This led to the following KB articles:
· Vista/ Windows 2008: KB975808: All IP addresses are registered on the DNS servers when the IP addresses are assigned to one network adapter on a computer that is running Windows Server 2008 SP2 or Windows Vista SP2
· Win 7/ Windows 2008 R2: KB2386184: IP addresses are still registered on the DNS servers even if the IP addresses are not used for outgoing traffic on a computer that is running Windows 7 or Windows Server 2008 R2
As far as Win7/ Windows 2008 R2 is included, this hotfix is included in SP1.
After you install this hotfix, you can assign IP addresses that will not be registered for outgoing traffic on the DNS servers by using a new flag of the netsh command. This new flag is the skipassource flag.
>> This makes me wonder if this only affects DNS registration or also “outgoing TCP/IP traffic”: e.g. can we assume that all outgoing traffic will use the primary IP? This would be useful in firewall scenario’s. From what I read here (Technet: Set-NetIPAddress> -SkipAsSource) I think it does.
Sidenote: IP Address selection for outgoing traffic (Blogs.technet.com: Source IP address selection on a Multi-Homed Windows Computer )
The server will use the 192.168.1.68 address because it has the longest matching prefix.
To see this more clearly, consider the IP addresses in binary:
11000000 10101000 00000001 00001110 = 192.168.1.14 (Bits matching the gateway = 25)
11000000 10101000 00000001 01000100 = 192.168.1.68 (Bits matching the gateway = 26)
11000000 10101000 00000001 01111111 = 192.168.1.127 The 192.168.1.68 address has more matching high order bits with the gateway address 192.168.1.127. Therefore, it is used for off-link communication.
In order to use SkipAsSource we have to add additional address from the command line:
· Netsh int ipv4 add address <Interface Name> <ip address> <netmask> skipassource=true
In order to verify this we can execute the following command:
· Netsh int ipv4 show ipaddresses level=verbose
Important remark: there’s also a hotfix for this “feature”: KB2554859: The "skipassource" flag of IP addresses is cleared after you use the GUI to change IP settings of a network adapter in Windows 7 or in Windows Server 2008 R2 It seems that if you use the GUI to modify the “Register this connection’s addresses in DNS” setting it will actually clear the skipassource flag!

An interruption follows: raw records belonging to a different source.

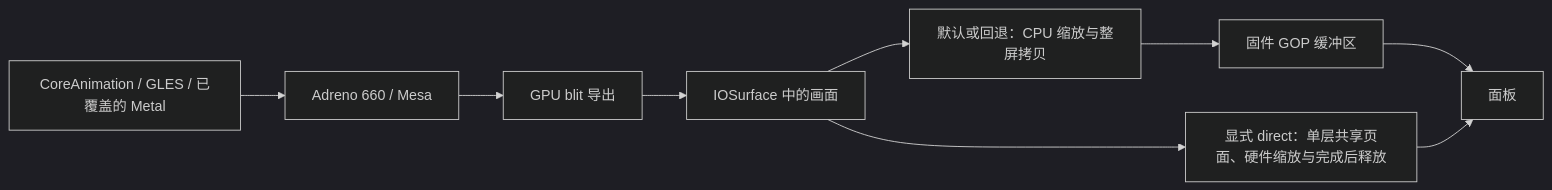
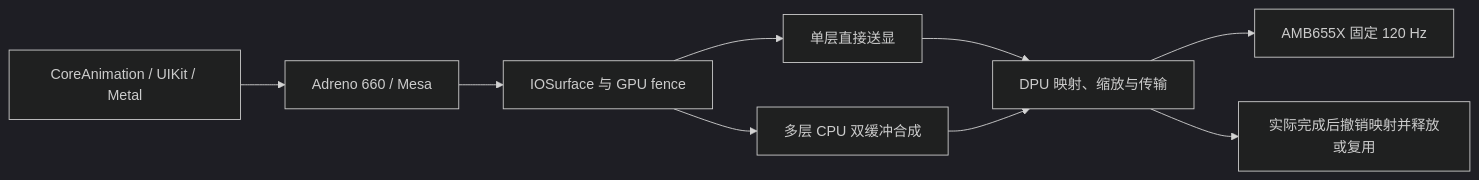
The diagram in docs/LEMONADE.md (b1ackm4x/hackios-xnu-kernel), drawn with Mermaid (dark theme) before and after one commit. The commit also changed other lines of this file and 6 other files, not shown here.

Commit message:
docs: explain lemonade driver architecture and fixes

````diff
--- a/docs/LEMONADE.md
+++ b/docs/LEMONADE.md
@@ -279,11 +279,11 @@
 ```mermaid
 flowchart LR
-  CA[CoreAnimation / GLES / 已覆盖的 Metal] --> GPU[Adreno 660 / Mesa]
-  GPU --> Blit[GPU blit 导出]
-  Blit --> IOS[IOSurface 中的画面]
-  IOS --> CPU[默认或回退：CPU 缩放与整屏拷贝]
-  CPU --> GOP[固件 GOP 缓冲区]
-  GOP --> Panel[面板]
-  IOS --> DPU[显式 direct：单层共享页面、硬件缩放与完成后释放]
-  DPU --> Panel
+  CA[CoreAnimation / UIKit / Metal] --> GPU[Adreno 660 / Mesa]
+  GPU --> IOS[IOSurface 与 GPU fence]
+  IOS --> Single[单层直接送显]
+  IOS --> Multi[多层 CPU 双缓冲合成]
+  Single --> DPU[DPU 映射、缩放与传输]
+  Multi --> DPU
+  DPU --> Panel[AMB655X 固定 120 Hz]
+  DPU --> Retire[实际完成后撤销映射并释放或复用]
 ```
````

This hotfix is NOT included in SP1.
Without knowing this already seems to be active for some servers! In fact it seems that Windows Failover Clustering uses this to avoid the “VIPs” to be registered as the hostname.
Contrary to most of my other blog posts this one isn’t as polished or a nice wrap-up, but still to me it has some valuable bits of information regarding DNS troubleshooting as such it goes into my personal archive.